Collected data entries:
┄┄┄┄┄┄┄┄┄┄┄┄┄┄┄┄┄┄┄┄
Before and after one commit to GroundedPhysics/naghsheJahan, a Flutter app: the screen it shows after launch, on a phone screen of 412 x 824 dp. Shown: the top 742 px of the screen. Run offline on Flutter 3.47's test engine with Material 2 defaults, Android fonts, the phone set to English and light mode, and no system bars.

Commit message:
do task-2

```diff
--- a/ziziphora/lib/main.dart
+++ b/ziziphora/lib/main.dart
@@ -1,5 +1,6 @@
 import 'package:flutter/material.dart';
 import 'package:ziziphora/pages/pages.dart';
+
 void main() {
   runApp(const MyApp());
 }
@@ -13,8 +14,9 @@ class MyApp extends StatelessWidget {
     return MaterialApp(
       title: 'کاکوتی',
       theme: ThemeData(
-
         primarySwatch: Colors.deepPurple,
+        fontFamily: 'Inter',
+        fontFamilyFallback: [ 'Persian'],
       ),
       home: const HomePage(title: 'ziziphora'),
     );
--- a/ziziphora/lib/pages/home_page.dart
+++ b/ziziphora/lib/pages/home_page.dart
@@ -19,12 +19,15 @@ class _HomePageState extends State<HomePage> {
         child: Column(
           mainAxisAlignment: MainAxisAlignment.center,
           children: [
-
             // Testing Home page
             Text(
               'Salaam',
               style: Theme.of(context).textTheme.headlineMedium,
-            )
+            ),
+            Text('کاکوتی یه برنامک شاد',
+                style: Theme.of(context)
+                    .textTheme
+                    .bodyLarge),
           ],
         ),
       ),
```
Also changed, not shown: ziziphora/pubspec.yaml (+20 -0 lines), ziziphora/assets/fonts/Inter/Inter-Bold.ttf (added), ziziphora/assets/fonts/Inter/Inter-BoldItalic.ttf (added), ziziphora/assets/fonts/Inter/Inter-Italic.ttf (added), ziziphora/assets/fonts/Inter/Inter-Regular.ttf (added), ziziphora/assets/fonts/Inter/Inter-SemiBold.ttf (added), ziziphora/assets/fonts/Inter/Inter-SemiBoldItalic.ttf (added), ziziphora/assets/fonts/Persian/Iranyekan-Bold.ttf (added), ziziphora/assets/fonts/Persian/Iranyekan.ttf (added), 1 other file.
┄┄┄┄┄┄┄┄┄┄┄┄┄┄┄┄┄┄┄┄
Exercise description: If a line of the records holds the word "dart", count it; report only the total.

Answer box: 6